"Gran Torino": Clint Eastwood makes a stand in Michigan
Once again, Clint Eastwood gives us a studied, intense film with “character” issues, this one a bit of a modern “Michigan western” leading to a “High Noon” style confrontation at the end that he may not survive, and may not want to. The film is "Gran Torino", from Warner Brothers and Village Roadshow. This time the character is Walt Kowalski, just widowed at the start of the film. He keeps his Detroit homestead, a 30s frame house with the internal “chimney” construction that spreads fires, perhaps. He has a huge toolshed (rather like my own father’s workshop, much truly worthy of becoming a museum). And he’s the only white left in a Hmong neighborhood, with which he does not seem to have good relations.
The Hmong are southeast Asian ethic groups who fought with the United States during the Vietnam war. I recall, when living in Minnesota, that they were a significant voting block, particularly in St. Paul. Kowalski asks why they came to the “Midwest” where there are “six months of snow a year.” Generally, there’s less than that. The film depicts the group as prone to gangs, which I don’t recall hearing in the media all when living in Minneapolis. Teenage Thao Vang Lor (Bee Vang) tries to steal Kowalki’s 1972 Gran Torino as part of a “gang initiation”, and when he gets caught, Kowalski, after some reluctance, attempts to serve as a role model for Thao, who speaks good English and sounds like a good kid. Kowalski teaches him how to be assertive, even with bad words, in a macho-valued community, and yet make good things happen. For example, he helps Kowalksi get a construction job. The film, with some exaggeration, seems to make a point of showing how senior men ought to become "social" role models for disadvantaged teens or boys. The movie also shows the socialization of some lower income communities (not at all restricted to the Hmong and perhaps this is not even generally true of the Hmong) that requires boys to show their loyalty to the group as a moral imperative.
Christopher Carley plays the intrusive 27-year-old Father Janovich, as the “virgin” priest who keeps tracking down Kowalski and barging in, out of the desires of his deceased wife. The film does make something of the power of the will. The film also examines the way various groups are socialized, and how people in groups build their own moral values based on part on expected group loyalties--along with the inevitable social clashes that will result.
But Kowalski’s own health is failing – his smoking is a clue – and that may actually motivate the film’s end.

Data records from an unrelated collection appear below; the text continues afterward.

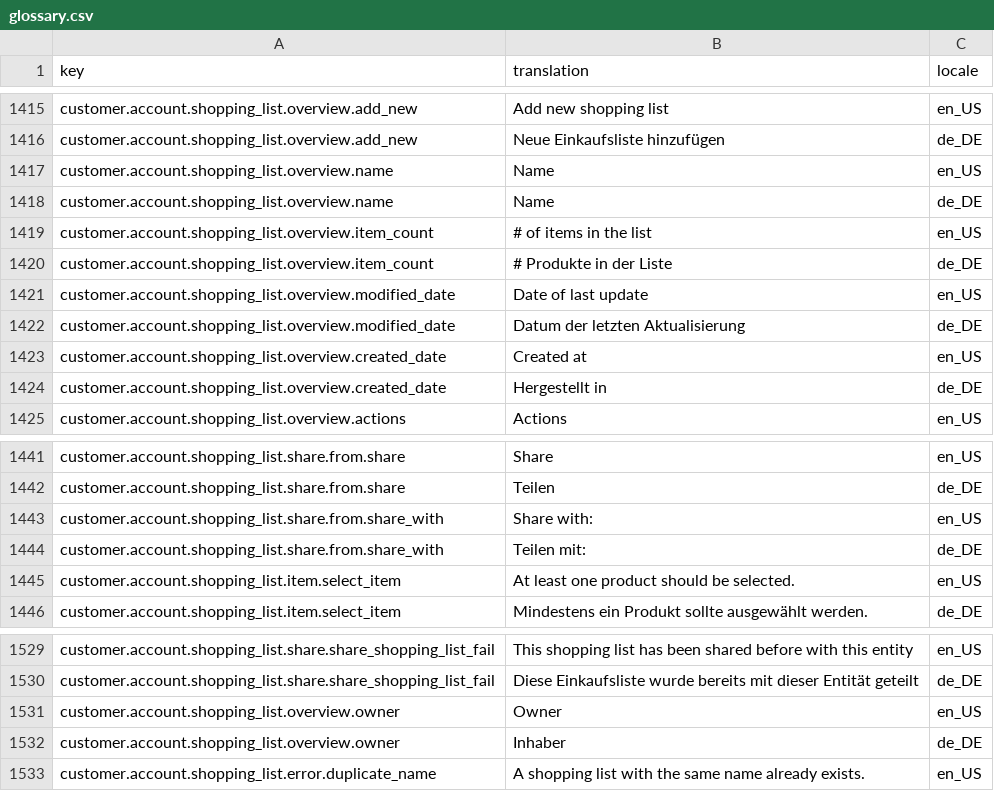
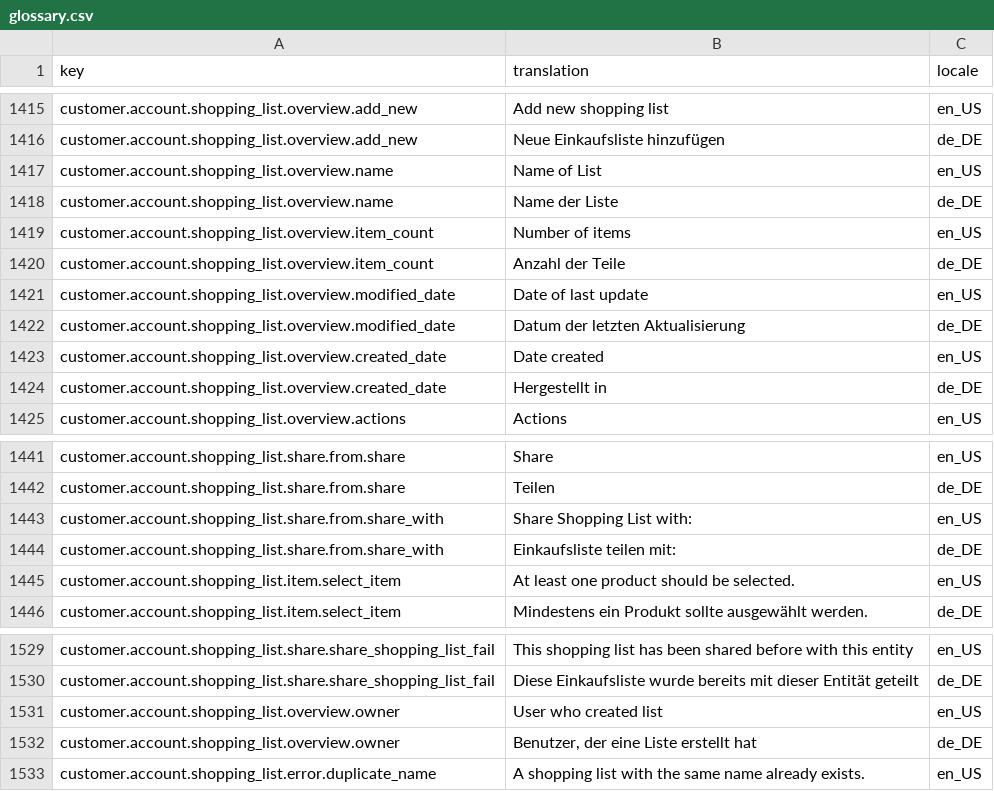
Before and after one commit to spryker-shop/b2b-demo-shop, a CSV file: data/import/glossary.csv, drawn as a sheet; only a part is shown, gaps mark what is left out.

Commit message:
PS-249: Updated glossary keys

```diff
--- a/data/import/glossary.csv
+++ b/data/import/glossary.csv
@@ -1416,9 +1416,9 @@ customer.account.shopping_list.overview.add_new,Add new shopping list,en_US
 customer.account.shopping_list.overview.add_new,Neue Einkaufsliste hinzufügen,de_DE
-customer.account.shopping_list.overview.name,Name,en_US
-customer.account.shopping_list.overview.name,Name,de_DE
-customer.account.shopping_list.overview.item_count,# of items in the list,en_US
-customer.account.shopping_list.overview.item_count,# Produkte in der Liste,de_DE
+customer.account.shopping_list.overview.name,Name of List,en_US
+customer.account.shopping_list.overview.name,Name der Liste,de_DE
+customer.account.shopping_list.overview.item_count,Number of items,en_US
+customer.account.shopping_list.overview.item_count,Anzahl der Teile,de_DE
 customer.account.shopping_list.overview.modified_date,Date of last update,en_US
 customer.account.shopping_list.overview.modified_date,Datum der letzten Aktualisierung,de_DE
-customer.account.shopping_list.overview.created_date,Created at,en_US
+customer.account.shopping_list.overview.created_date,Date created,en_US
 customer.account.shopping_list.overview.created_date,Hergestellt in,de_DE
@@ -1442,4 +1442,4 @@ customer.account.shopping_list.share.from.share,Share,en_US
 customer.account.shopping_list.share.from.share,Teilen,de_DE
-customer.account.shopping_list.share.from.share_with,Share with:,en_US
-customer.account.shopping_list.share.from.share_with,Teilen mit:,de_DE
+customer.account.shopping_list.share.from.share_with,Share Shopping List with:,en_US
+customer.account.shopping_list.share.from.share_with,Einkaufsliste teilen mit:,de_DE
 customer.account.shopping_list.item.select_item,At least one product should be selected.,en_US
@@ -1530,4 +1530,4 @@ customer.account.shopping_list.share.share_shopping_list_fail,This shopping list
 customer.account.shopping_list.share.share_shopping_list_fail,Diese Einkaufsliste wurde bereits mit dieser Entität geteilt,de_DE
-customer.account.shopping_list.overview.owner,Owner,en_US
-customer.account.shopping_list.overview.owner,Inhaber,de_DE
+customer.account.shopping_list.overview.owner,User who created list,en_US
+customer.account.shopping_list.overview.owner,"Benutzer, der eine Liste erstellt hat",de_DE
 customer.account.shopping_list.error.duplicate_name,A shopping list with the same name already exists.,en_US
```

The story is by Nick Schenk and Dave Johansson.
The film started very limited release Dec. 19 and opened in wide release today. It had a fair crowd at a Regal in Arlington VA at a 2 PM Friday matinee.